#### Information given

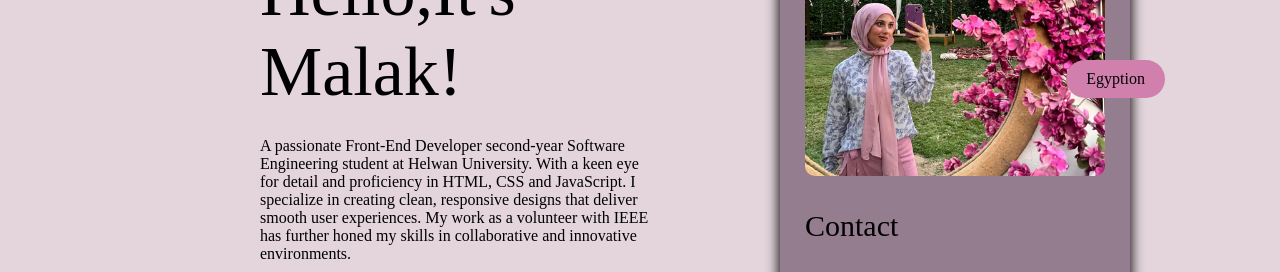
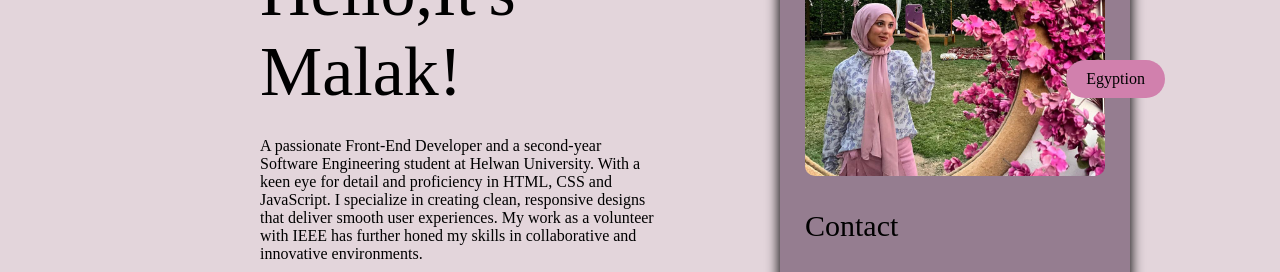
Before and after one commit to malak-ehab/portfolio, a plain HTML site: page index.html in a window 1280 px wide. Shown: the part 1100-1372 px from the top of the page. Drawn offline with Linux system fonts and the light colour scheme; a web font is replaced by a local one.

Commit message:
Update index.html

```diff
--- a/index.html
+++ b/index.html
@@ -38,7 +38,7 @@
             hello,it's malak!
         </h1>
         <p>
-            A passionate Front-End Developer second-year Software Engineering student at Helwan University.
+            A passionate Front-End Developer and a second-year Software Engineering student at Helwan University.
             With a keen eye for detail and proficiency in HTML, CSS and JavaScript.
             I specialize in creating clean, responsive designs that deliver smooth user experiences.
             My work as a volunteer with IEEE has further honed my skills in collaborative and innovative environments.
```
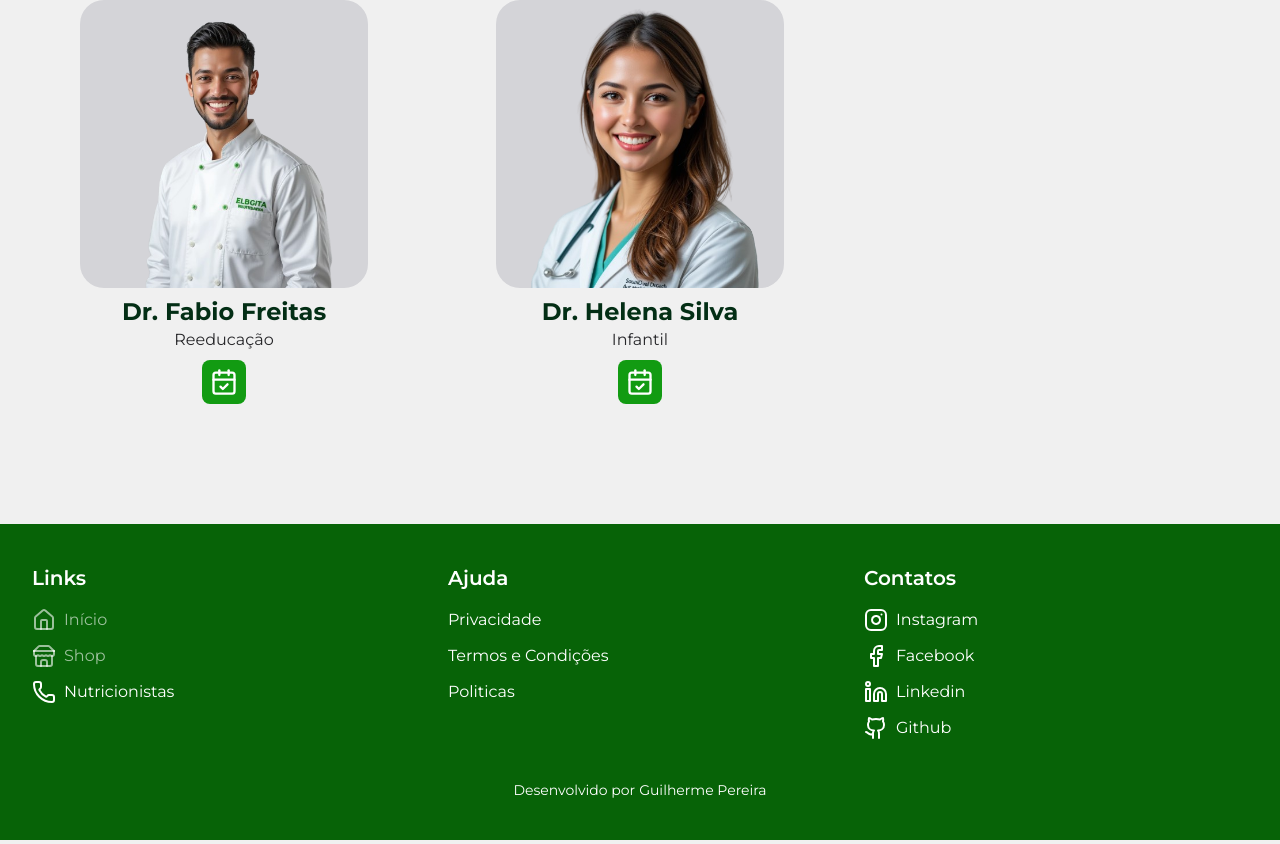
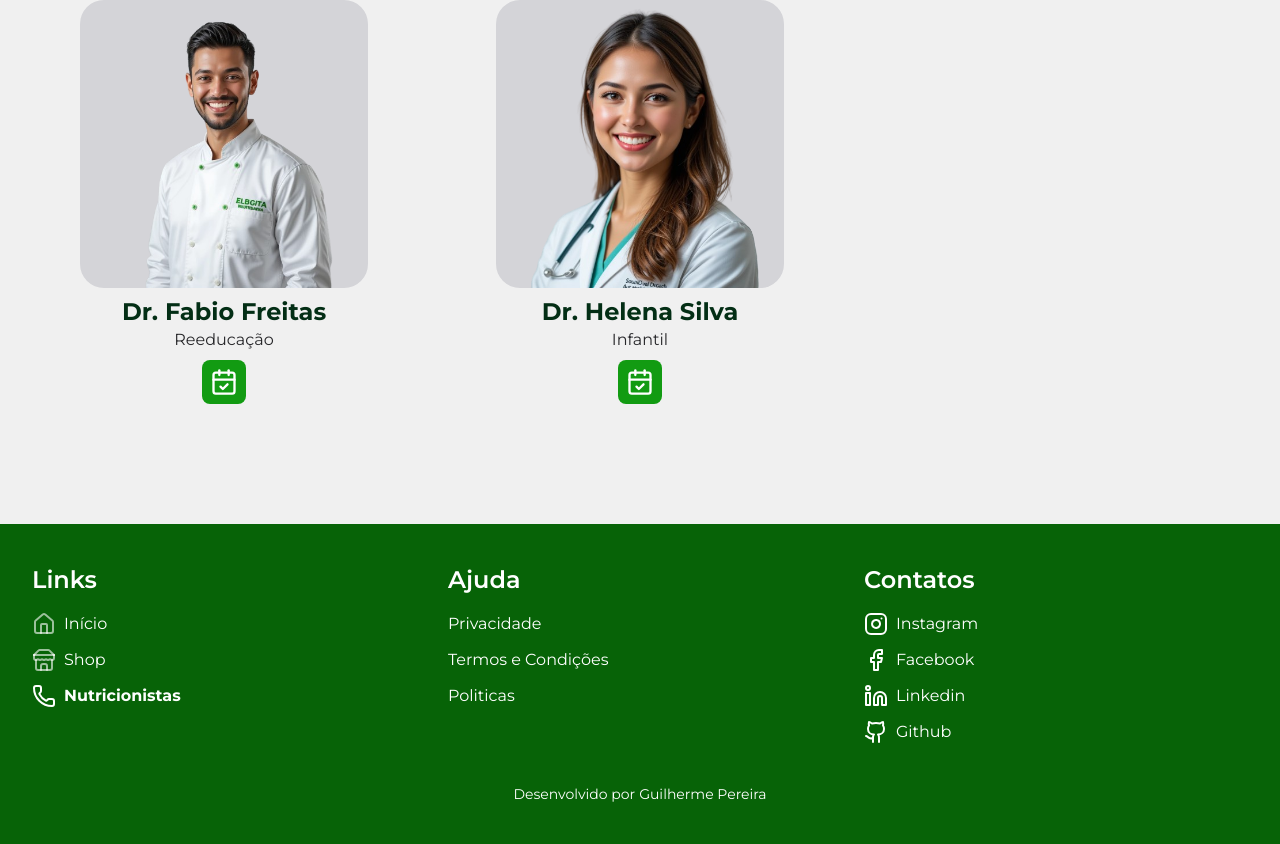
Before and after one commit to guilhermep3/devnutri, a Next.js app: page /nutricionistas in a window 1280 px wide. Shown: the part 980-1824 px from the top of the page. Built offline with nearby package versions, Linux system fonts and the light colour scheme.

Commit message:
fix uiux errors

```diff
--- a/src/components/cart-modal.tsx
+++ b/src/components/cart-modal.tsx
@@ -49,7 +49,7 @@ export const CartModal = () => {
           ))}
         </div>
         <Separator orientation="horizontal" className="my-4" />
-        <div className="flex gap-4 text-lg font-bold">
+        <div className={`flex gap-4 text-lg font-bold ${cart.length === 0 ? 'text-black/50' : 'text-black'}`}>
           <p>Total:</p>
           <p>R${subtotal.toFixed(2)}</p>
         </div>
--- a/src/components/footer.tsx
+++ b/src/components/footer.tsx
@@ -8,20 +8,19 @@ export const Footer = () => {
   const pathname = usePathname();
 
   const isActive = (path: string) => pathname === path;
-  // bg-white
   return (
     <footer className="bg-[var(--secondary-color)] text-white py-10 px-4 md:px-8">
       <div className="container mx-auto grid grid-cols-1 md:grid-cols-3 gap-8">
         <div className="flex flex-col gap-4">
-          <p className="text-xl font-semibold">Links</p>
+          <p className="text-2xl font-semibold">Links</p>
           <ul className="flex flex-col gap-2 md:gap-3">
             {linksData.map((link) => {
               const Icon = link.icon;
               return (
                 <li key={link.id}>
                   <Link href={link.href}
-                    className={`flex items-center gap-2 hover:underline
-                      ${isActive(link.href) ? 'text-white' : 'text-white/60'}`}
+                    className={`flex items-center gap-2 hover:underline text-white
+                      ${isActive(link.href) ? 'font-bold' : ''}`}
                   >
                     <Icon className={`size-5 md:size-6 ${isActive(link.href)
                       ? 'text-white'
@@ -36,7 +35,7 @@ export const Footer = () => {
           </ul>
         </div>
         <div className="flex flex-col gap-4">
-          <p className="text-xl font-semibold">Ajuda</p>
+          <p className="text-2xl font-semibold">Ajuda</p>
           <ul>
             <li className="flex flex-col gap-2 md:gap-3">
               <Link href={'/'} className="hover:underline w-fit">Privacidade</Link>
@@ -46,7 +45,7 @@ export const Footer = () => {
           </ul>
         </div>
         <div className="flex flex-col gap-4">
-          <p className="text-xl font-semibold">Contatos</p>
+          <p className="text-2xl font-semibold">Contatos</p>
           <ul className="flex flex-col gap-2 md:gap-3">
             <li>
               <Link href={'https://www.linkedin.com/in/guilherme-pereira3/'} target="_blank"
--- a/src/components/layout/hero.tsx
+++ b/src/components/layout/hero.tsx
@@ -13,7 +13,7 @@ export const Hero = () => {
           <p data-aos="fade-down" className="text-lg sm:text-xl font-semibold">Cuide de você e viva melhor, compre nossas marmitas fitness e agende uma consulta com nossos nutricionistas.</p>
           <Button data-aos="fade-up" className={buttonStyle}>Comprar</Button>
         </div>
-        <div data-aos="zoom-in" className="sm:flex-1 flex flex-col justify-center items-center">
+        <div data-aos="zoom-in" className="flex-1 sm:flex-1 flex flex-col justify-center items-center">
           <HeroImage />
         </div>
       </div>
--- a/src/components/schedule/schedule-date.tsx
+++ b/src/components/schedule/schedule-date.tsx
@@ -71,7 +71,7 @@ export const ScheduleDate = ({ nutritionist, nutriSpeciality, setStep }: props)
                     {...field}
                     min={formatDate(today)}
                     max={formatDate(maxDate)}
-                    className="cursor-pointer"
+                    className="cursor-pointer text-black"
                   />
                 </FormControl>
                 <FormMessage className="text-xs sm:text-sm">
--- a/src/components/schedule/schedule-finish.tsx
+++ b/src/components/schedule/schedule-finish.tsx
@@ -19,7 +19,7 @@ export const ScheduleFinish = ({nutritionist, setStep, setIsOpen}: props) => {
   return (
     <div className="flex flex-col justify-center items-center">
       <p className="text-lg font-bold">Consulta marcada com {nutriFirstName}</p>
-      <p>Esperamos você na nossa clínica no dia {schedule && `${schedule.getDate()} de ${new Intl.DateTimeFormat('pt-BR', { month: 'long' }).format(schedule)}`}</p>
+      <p className="text-center">Esperamos você na nossa clínica no dia {schedule && `${schedule.getDate()} de ${new Intl.DateTimeFormat('pt-BR', { month: 'long' }).format(schedule)}`}</p>
       <Button className="bg-[var(--primary-color)] hover:bg-[var(--secondary-color)] cursor-pointer mt-6"
         onClick={handleClose}
       >Fechar</Button>
```
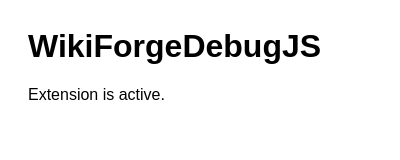
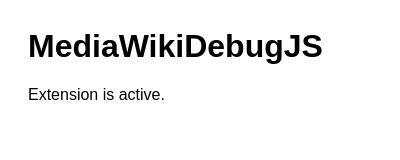
Before and after one commit to miraheze/MediaWikiDebugJS, a browser extension: page popup.html in a window 400 px wide. Drawn offline with Linux system fonts and the light colour scheme.

Commit message:
Rebrand as MediaWikiDebugJS and license

```diff
--- a/popup.html
+++ b/popup.html
@@ -2,11 +2,11 @@
 <html>
 	<head>
 		<meta charset="UTF-8">
-		<title>WikiForgeDebugJS</title>
+		<title>MediaWikiDebugJS</title>
 		<link rel="stylesheet" href="popup.css">
 	</head>
 	<body>
-		<h1>WikiForgeDebugJS</h1>
+		<h1>MediaWikiDebugJS</h1>
 		<p>Extension is active.</p>
 	</body>
 </html>
```
Also changed, not shown: LICENSE.md (added), README.md, logo.png, manifest.json, 1 other file.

########

§ Exercise: Everything in the listing above must be retyped exactly, except for the pictures.

§ Response box:
Before and after one commit to malak-ehab/portfolio, a plain HTML site: page index.html in a window 1280 px wide. Shown: the part 1100-1372 px from the top of the page. Drawn offline with Linux system fonts and the light colour scheme; a web font is replaced by a local one.

Commit message:
Update index.html

```diff
--- a/index.html
+++ b/index.html
@@ -38,7 +38,7 @@
             hello,it's malak!
         </h1>
         <p>
-            A passionate Front-End Developer second-year Software Engineering student at Helwan University.
+            A passionate Front-End Developer and a second-year Software Engineering student at Helwan University.
             With a keen eye for detail and proficiency in HTML, CSS and JavaScript.
             I specialize in creating clean, responsive designs that deliver smooth user experiences.
             My work as a volunteer with IEEE has further honed my skills in collaborative and innovative environments.
```
Before and after one commit to guilhermep3/devnutri, a Next.js app: page /nutricionistas in a window 1280 px wide. Shown: the part 980-1824 px from the top of the page. Built offline with nearby package versions, Linux system fonts and the light colour scheme.

Commit message:
fix uiux errors

```diff
--- a/src/components/cart-modal.tsx
+++ b/src/components/cart-modal.tsx
@@ -49,7 +49,7 @@ export const CartModal = () => {
           ))}
         </div>
         <Separator orientation="horizontal" className="my-4" />
-        <div className="flex gap-4 text-lg font-bold">
+        <div className={`flex gap-4 text-lg font-bold ${cart.length === 0 ? 'text-black/50' : 'text-black'}`}>
           <p>Total:</p>
           <p>R${subtotal.toFixed(2)}</p>
         </div>
--- a/src/components/footer.tsx
+++ b/src/components/footer.tsx
@@ -8,20 +8,19 @@ export const Footer = () => {
   const pathname = usePathname();
 
   const isActive = (path: string) => pathname === path;
-  // bg-white
   return (
     <footer className="bg-[var(--secondary-color)] text-white py-10 px-4 md:px-8">
       <div className="container mx-auto grid grid-cols-1 md:grid-cols-3 gap-8">
         <div className="flex flex-col gap-4">
-          <p className="text-xl font-semibold">Links</p>
+          <p className="text-2xl font-semibold">Links</p>
           <ul className="flex flex-col gap-2 md:gap-3">
             {linksData.map((link) => {
               const Icon = link.icon;
               return (
                 <li key={link.id}>
                   <Link href={link.href}
-                    className={`flex items-center gap-2 hover:underline
-                      ${isActive(link.href) ? 'text-white' : 'text-white/60'}`}
+                    className={`flex items-center gap-2 hover:underline text-white
+                      ${isActive(link.href) ? 'font-bold' : ''}`}
                   >
                     <Icon className={`size-5 md:size-6 ${isActive(link.href)
                       ? 'text-white'
@@ -36,7 +35,7 @@ export const Footer = () => {
           </ul>
         </div>
         <div className="flex flex-col gap-4">
-          <p className="text-xl font-semibold">Ajuda</p>
+          <p className="text-2xl font-semibold">Ajuda</p>
           <ul>
             <li className="flex flex-col gap-2 md:gap-3">
               <Link href={'/'} className="hover:underline w-fit">Privacidade</Link>
@@ -46,7 +45,7 @@ export const Footer = () => {
           </ul>
         </div>
         <div className="flex flex-col gap-4">
-          <p className="text-xl font-semibold">Contatos</p>
+          <p className="text-2xl font-semibold">Contatos</p>
           <ul className="flex flex-col gap-2 md:gap-3">
             <li>
               <Link href={'https://www.linkedin.com/in/guilherme-pereira3/'} target="_blank"
--- a/src/components/layout/hero.tsx
+++ b/src/components/layout/hero.tsx
@@ -13,7 +13,7 @@ export const Hero = () => {
           <p data-aos="fade-down" className="text-lg sm:text-xl font-semibold">Cuide de você e viva melhor, compre nossas marmitas fitness e agende uma consulta com nossos nutricionistas.</p>
           <Button data-aos="fade-up" className={buttonStyle}>Comprar</Button>
         </div>
-        <div data-aos="zoom-in" className="sm:flex-1 flex flex-col justify-center items-center">
+        <div data-aos="zoom-in" className="flex-1 sm:flex-1 flex flex-col justify-center items-center">
           <HeroImage />
         </div>
       </div>
--- a/src/components/schedule/schedule-date.tsx
+++ b/src/components/schedule/schedule-date.tsx
@@ -71,7 +71,7 @@ export const ScheduleDate = ({ nutritionist, nutriSpeciality, setStep }: props)
                     {...field}
                     min={formatDate(today)}
                     max={formatDate(maxDate)}
-                    className="cursor-pointer"
+                    className="cursor-pointer text-black"
                   />
                 </FormControl>
                 <FormMessage className="text-xs sm:text-sm">
--- a/src/components/schedule/schedule-finish.tsx
+++ b/src/components/schedule/schedule-finish.tsx
@@ -19,7 +19,7 @@ export const ScheduleFinish = ({nutritionist, setStep, setIsOpen}: props) => {
   return (
     <div className="flex flex-col justify-center items-center">
       <p className="text-lg font-bold">Consulta marcada com {nutriFirstName}</p>
-      <p>Esperamos você na nossa clínica no dia {schedule && `${schedule.getDate()} de ${new Intl.DateTimeFormat('pt-BR', { month: 'long' }).format(schedule)}`}</p>
+      <p className="text-center">Esperamos você na nossa clínica no dia {schedule && `${schedule.getDate()} de ${new Intl.DateTimeFormat('pt-BR', { month: 'long' }).format(schedule)}`}</p>
       <Button className="bg-[var(--primary-color)] hover:bg-[var(--secondary-color)] cursor-pointer mt-6"
         onClick={handleClose}
       >Fechar</Button>
```
Before and after one commit to miraheze/MediaWikiDebugJS, a browser extension: page popup.html in a window 400 px wide. Drawn offline with Linux system fonts and the light colour scheme.

Commit message:
Rebrand as MediaWikiDebugJS and license

```diff
--- a/popup.html
+++ b/popup.html
@@ -2,11 +2,11 @@
 <html>
 	<head>
 		<meta charset="UTF-8">
-		<title>WikiForgeDebugJS</title>
+		<title>MediaWikiDebugJS</title>
 		<link rel="stylesheet" href="popup.css">
 	</head>
 	<body>
-		<h1>WikiForgeDebugJS</h1>
+		<h1>MediaWikiDebugJS</h1>
 		<p>Extension is active.</p>
 	</body>
 </html>
```
Also changed, not shown: LICENSE.md (added), README.md, logo.png, manifest.json, 1 other file.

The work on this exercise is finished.